Action item — If a line in the data has the string "marker", please show it.

-------

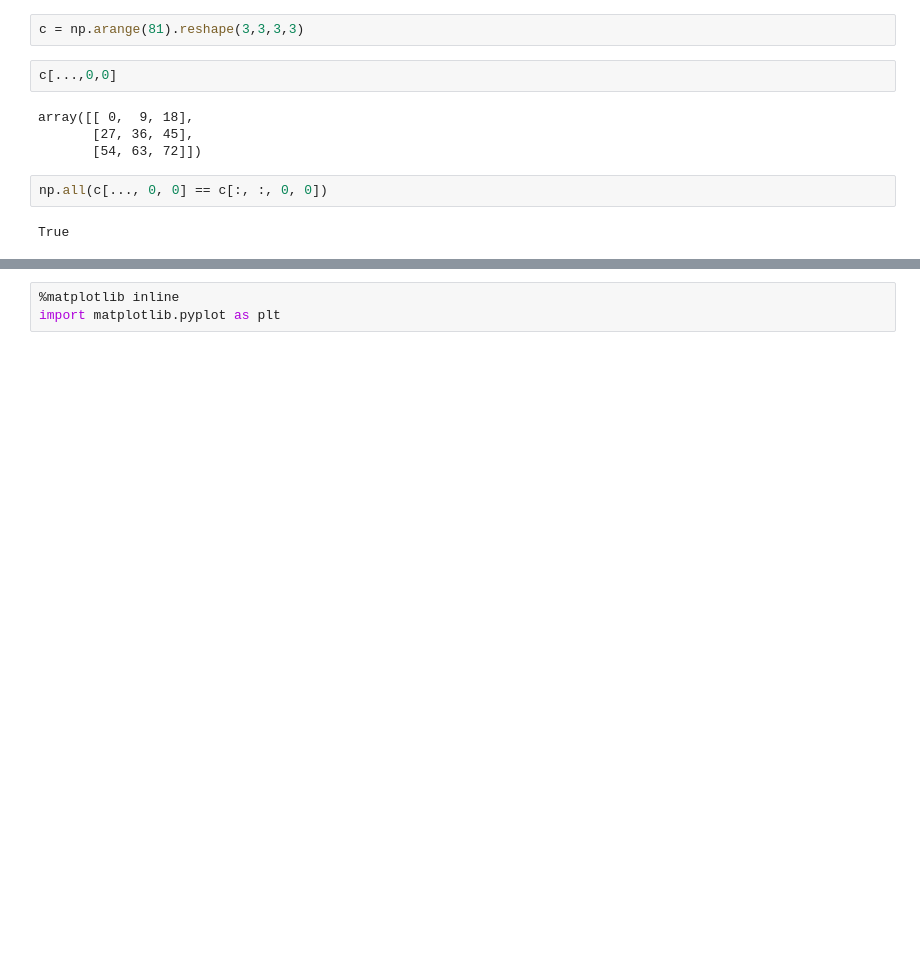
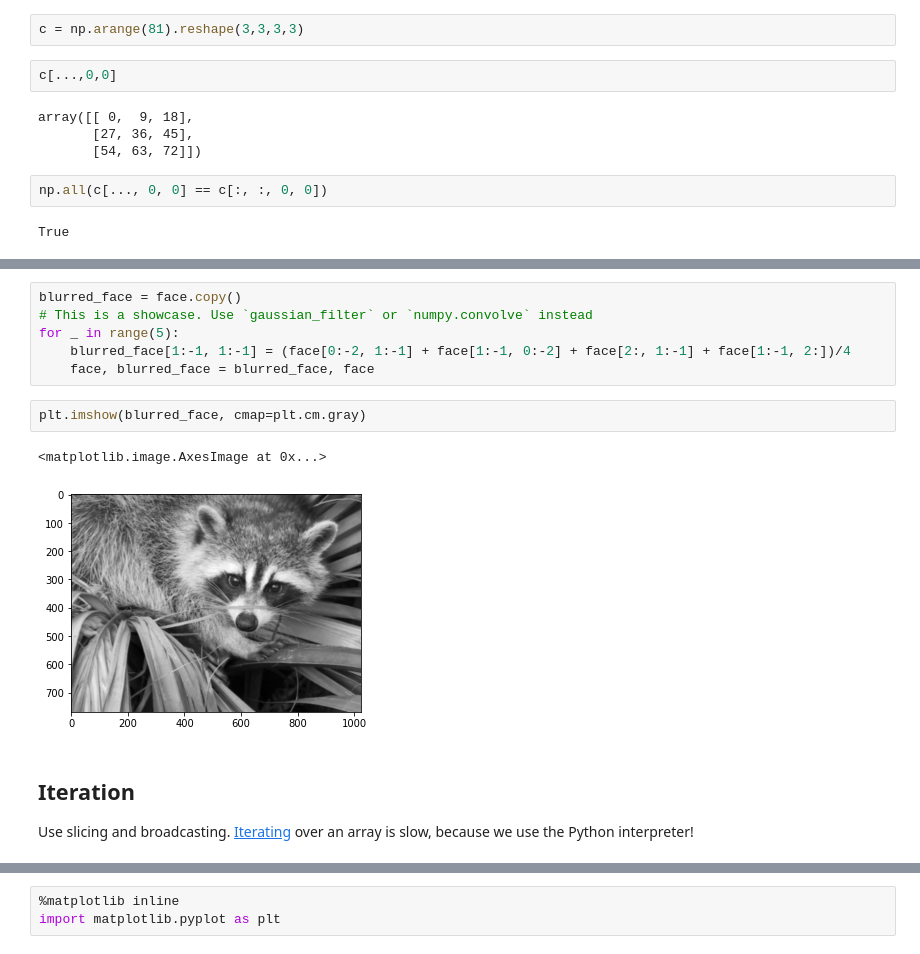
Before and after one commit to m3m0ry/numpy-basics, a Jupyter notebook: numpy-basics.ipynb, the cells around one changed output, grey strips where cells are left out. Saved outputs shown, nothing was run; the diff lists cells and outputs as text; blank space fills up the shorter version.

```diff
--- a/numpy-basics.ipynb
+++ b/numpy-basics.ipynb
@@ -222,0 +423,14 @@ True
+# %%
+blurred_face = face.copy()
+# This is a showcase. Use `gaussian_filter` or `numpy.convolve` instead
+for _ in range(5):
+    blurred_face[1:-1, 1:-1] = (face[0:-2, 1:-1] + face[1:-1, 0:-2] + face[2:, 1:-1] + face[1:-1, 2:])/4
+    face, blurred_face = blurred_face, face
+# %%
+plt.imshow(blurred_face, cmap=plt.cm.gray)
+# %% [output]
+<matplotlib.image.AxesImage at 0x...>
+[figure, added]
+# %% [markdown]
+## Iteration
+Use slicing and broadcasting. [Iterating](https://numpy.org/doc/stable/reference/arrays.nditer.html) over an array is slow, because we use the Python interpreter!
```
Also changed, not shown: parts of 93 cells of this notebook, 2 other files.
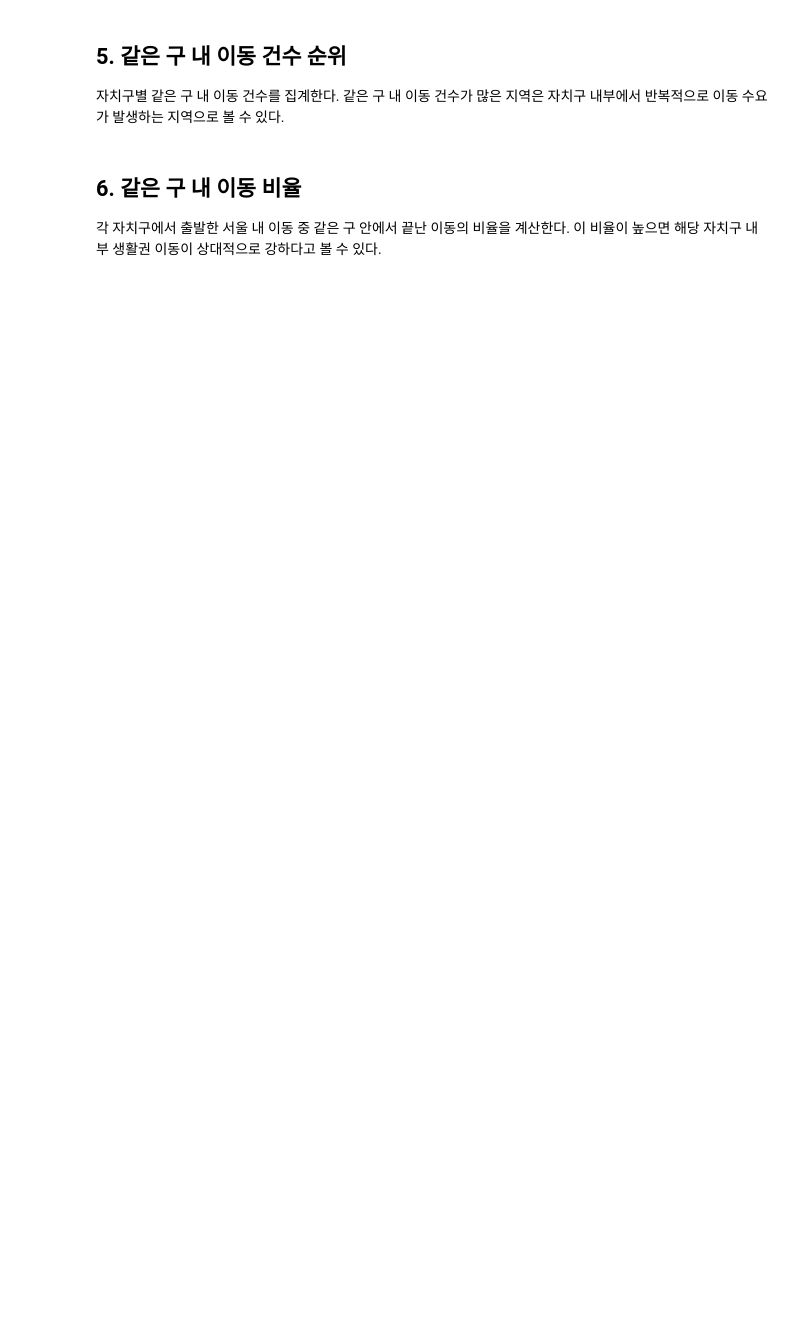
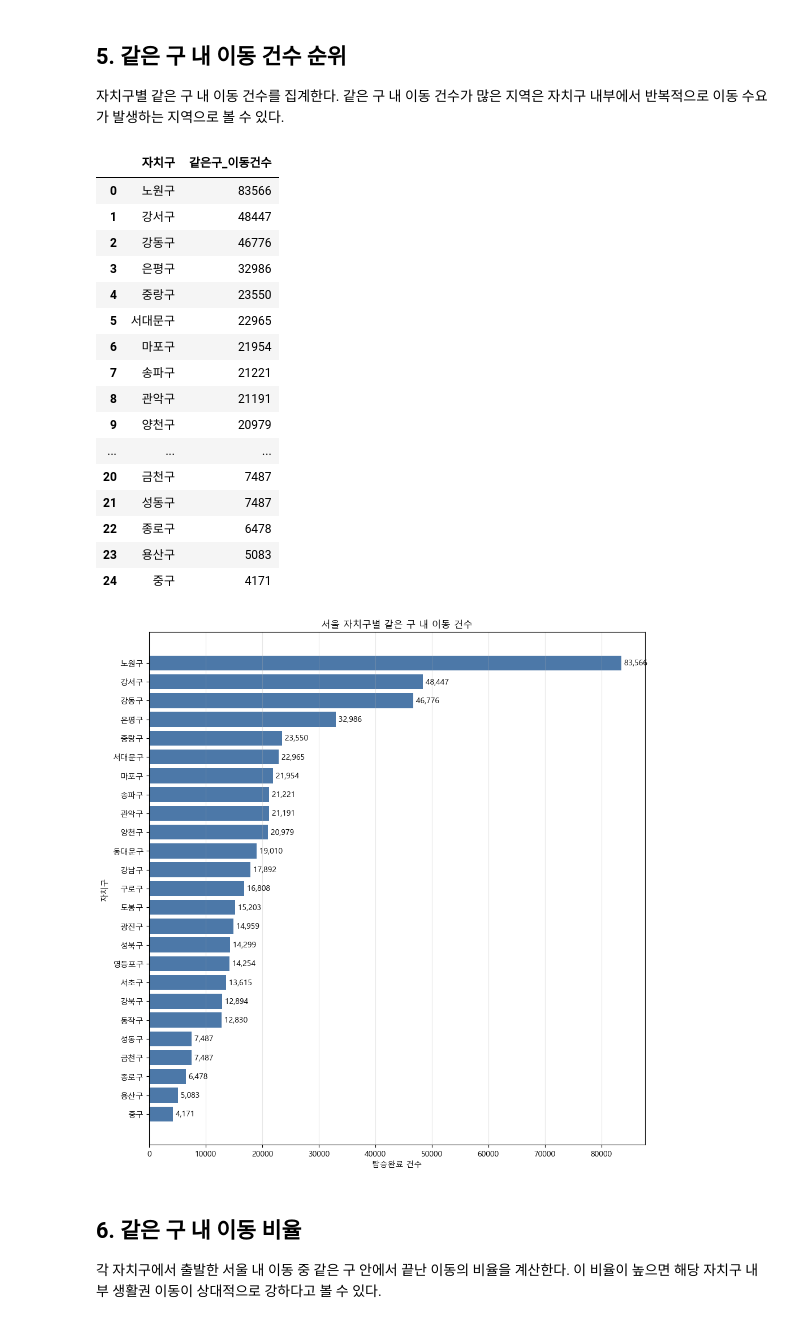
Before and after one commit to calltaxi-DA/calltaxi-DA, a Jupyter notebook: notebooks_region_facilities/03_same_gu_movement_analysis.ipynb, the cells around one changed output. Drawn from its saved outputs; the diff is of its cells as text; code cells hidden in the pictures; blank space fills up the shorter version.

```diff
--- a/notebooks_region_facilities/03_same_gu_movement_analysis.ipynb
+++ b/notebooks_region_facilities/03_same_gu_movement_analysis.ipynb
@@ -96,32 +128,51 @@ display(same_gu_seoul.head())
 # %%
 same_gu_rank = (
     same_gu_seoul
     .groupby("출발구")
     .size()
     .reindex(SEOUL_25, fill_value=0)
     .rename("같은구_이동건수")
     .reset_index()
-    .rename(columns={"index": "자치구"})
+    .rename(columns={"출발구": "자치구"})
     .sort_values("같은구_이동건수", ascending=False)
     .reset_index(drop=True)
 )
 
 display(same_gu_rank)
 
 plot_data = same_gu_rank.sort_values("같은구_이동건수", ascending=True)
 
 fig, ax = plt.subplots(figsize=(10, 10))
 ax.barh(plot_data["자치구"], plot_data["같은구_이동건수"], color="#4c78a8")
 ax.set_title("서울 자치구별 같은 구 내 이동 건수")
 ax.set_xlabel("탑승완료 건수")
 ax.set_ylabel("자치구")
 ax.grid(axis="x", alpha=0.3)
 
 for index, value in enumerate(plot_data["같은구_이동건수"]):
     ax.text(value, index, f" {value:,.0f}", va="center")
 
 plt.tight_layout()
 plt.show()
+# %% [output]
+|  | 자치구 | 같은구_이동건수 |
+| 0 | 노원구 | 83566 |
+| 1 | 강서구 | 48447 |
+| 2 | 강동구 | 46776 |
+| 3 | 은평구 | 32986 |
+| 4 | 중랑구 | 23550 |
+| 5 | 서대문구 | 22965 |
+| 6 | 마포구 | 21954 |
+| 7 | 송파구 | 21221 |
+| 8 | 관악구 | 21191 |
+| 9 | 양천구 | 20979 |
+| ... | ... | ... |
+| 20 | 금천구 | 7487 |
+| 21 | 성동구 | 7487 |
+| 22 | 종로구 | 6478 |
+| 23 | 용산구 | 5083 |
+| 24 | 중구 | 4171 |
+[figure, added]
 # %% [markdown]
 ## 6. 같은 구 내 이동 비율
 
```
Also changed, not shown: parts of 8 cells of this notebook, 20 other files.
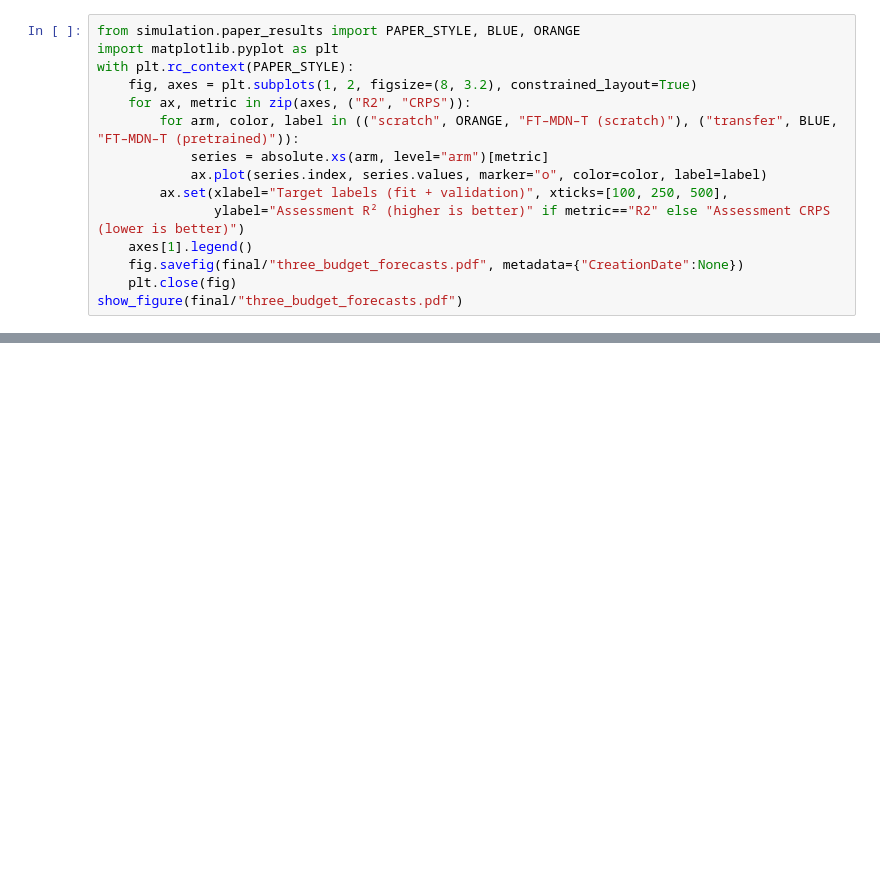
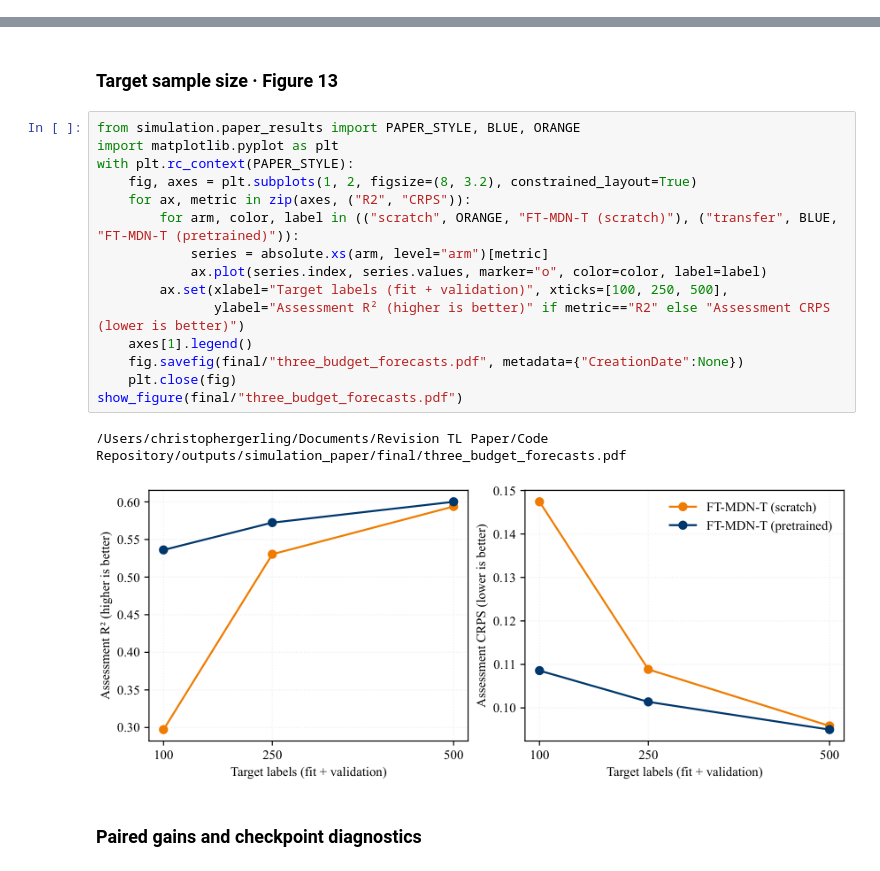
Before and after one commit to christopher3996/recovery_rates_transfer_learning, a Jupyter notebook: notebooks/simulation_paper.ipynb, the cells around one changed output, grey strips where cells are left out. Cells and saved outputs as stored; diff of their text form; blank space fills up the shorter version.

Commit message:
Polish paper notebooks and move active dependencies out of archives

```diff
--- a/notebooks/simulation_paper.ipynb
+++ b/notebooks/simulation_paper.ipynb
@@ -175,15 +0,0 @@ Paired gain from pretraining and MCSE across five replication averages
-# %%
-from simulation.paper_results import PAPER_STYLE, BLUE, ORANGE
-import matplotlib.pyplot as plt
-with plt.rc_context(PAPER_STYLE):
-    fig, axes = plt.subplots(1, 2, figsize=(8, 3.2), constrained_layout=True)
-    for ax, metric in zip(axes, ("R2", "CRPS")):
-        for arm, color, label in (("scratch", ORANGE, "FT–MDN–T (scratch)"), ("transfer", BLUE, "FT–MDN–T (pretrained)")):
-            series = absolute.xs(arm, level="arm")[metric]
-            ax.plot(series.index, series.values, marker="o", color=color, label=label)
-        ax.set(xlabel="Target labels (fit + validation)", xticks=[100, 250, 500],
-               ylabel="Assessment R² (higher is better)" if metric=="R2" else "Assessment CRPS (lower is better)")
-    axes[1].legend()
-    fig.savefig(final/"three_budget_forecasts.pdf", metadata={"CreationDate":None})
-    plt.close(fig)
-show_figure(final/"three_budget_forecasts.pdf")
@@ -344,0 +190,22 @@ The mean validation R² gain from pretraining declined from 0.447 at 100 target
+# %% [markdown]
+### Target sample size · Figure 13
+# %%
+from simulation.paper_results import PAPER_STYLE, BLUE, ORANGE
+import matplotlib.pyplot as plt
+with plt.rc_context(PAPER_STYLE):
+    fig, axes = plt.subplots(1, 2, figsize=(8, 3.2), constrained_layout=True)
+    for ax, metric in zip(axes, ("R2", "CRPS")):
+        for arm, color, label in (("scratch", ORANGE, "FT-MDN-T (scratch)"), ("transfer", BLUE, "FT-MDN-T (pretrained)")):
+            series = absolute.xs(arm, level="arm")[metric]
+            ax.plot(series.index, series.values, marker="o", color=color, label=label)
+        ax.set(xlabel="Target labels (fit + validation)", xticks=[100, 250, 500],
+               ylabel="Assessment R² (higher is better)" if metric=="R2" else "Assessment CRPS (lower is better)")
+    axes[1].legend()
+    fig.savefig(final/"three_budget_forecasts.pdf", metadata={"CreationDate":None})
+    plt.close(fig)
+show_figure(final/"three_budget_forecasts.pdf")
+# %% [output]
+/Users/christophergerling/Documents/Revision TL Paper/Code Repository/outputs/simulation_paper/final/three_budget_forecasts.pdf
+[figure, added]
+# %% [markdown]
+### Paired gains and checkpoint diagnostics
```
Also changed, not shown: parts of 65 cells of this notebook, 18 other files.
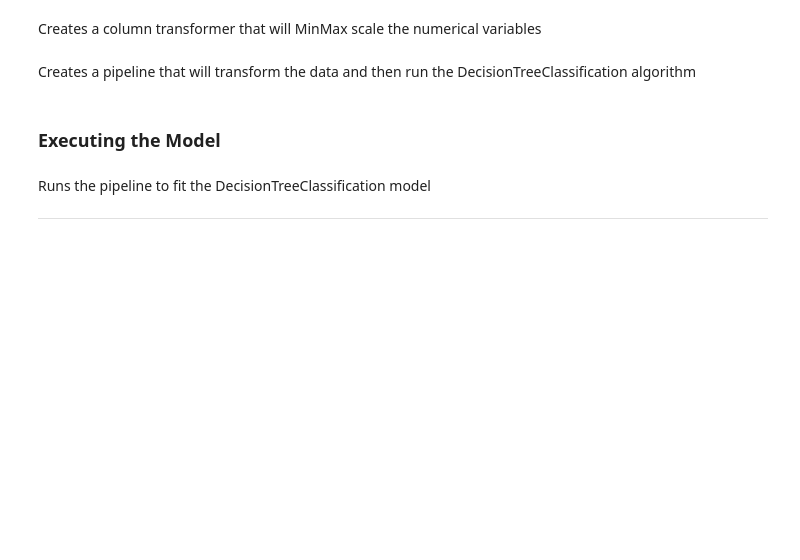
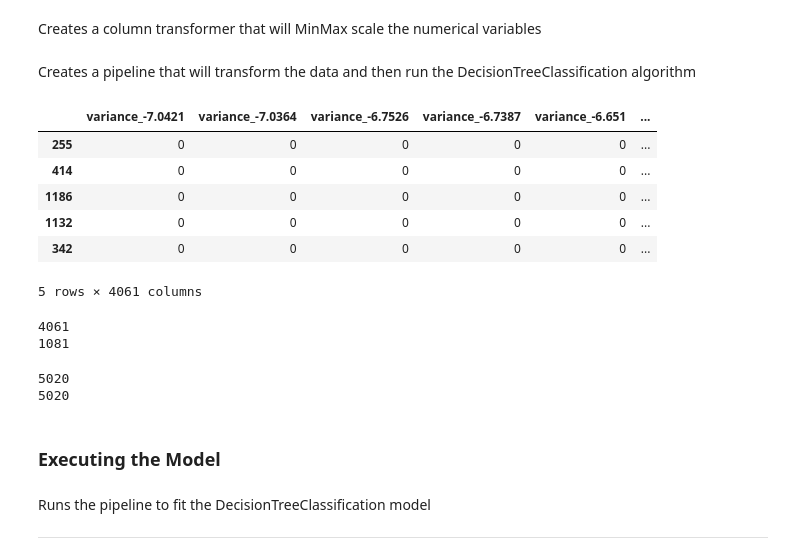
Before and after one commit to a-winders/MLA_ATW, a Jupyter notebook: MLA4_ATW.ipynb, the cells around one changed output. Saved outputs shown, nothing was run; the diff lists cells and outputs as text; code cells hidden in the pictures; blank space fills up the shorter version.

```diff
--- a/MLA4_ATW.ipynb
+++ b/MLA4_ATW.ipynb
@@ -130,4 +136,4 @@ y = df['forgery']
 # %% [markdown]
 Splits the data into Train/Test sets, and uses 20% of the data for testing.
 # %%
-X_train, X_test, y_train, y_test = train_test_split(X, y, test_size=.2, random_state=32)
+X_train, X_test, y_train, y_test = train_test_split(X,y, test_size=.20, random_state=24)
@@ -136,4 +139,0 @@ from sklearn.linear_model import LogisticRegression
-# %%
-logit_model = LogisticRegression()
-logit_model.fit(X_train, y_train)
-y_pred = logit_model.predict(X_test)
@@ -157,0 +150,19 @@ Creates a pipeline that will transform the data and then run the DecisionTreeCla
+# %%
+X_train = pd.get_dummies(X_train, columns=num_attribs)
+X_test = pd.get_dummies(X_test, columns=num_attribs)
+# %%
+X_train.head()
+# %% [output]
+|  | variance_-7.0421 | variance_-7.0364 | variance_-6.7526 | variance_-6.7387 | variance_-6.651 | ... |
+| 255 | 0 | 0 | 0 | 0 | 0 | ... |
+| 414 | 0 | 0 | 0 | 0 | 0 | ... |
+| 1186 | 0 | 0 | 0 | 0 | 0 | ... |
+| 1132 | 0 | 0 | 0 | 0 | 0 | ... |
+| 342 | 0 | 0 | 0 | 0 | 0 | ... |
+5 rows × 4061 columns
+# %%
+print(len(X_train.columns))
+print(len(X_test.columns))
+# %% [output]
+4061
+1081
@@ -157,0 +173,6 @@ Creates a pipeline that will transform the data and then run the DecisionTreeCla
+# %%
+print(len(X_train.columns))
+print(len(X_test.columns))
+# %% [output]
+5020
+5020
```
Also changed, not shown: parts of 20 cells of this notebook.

-------

Task result —
-            ax.plot(series.index, series.values, marker="o", color=color, label=label)
+            ax.plot(series.index, series.values, marker="o", color=color, label=label)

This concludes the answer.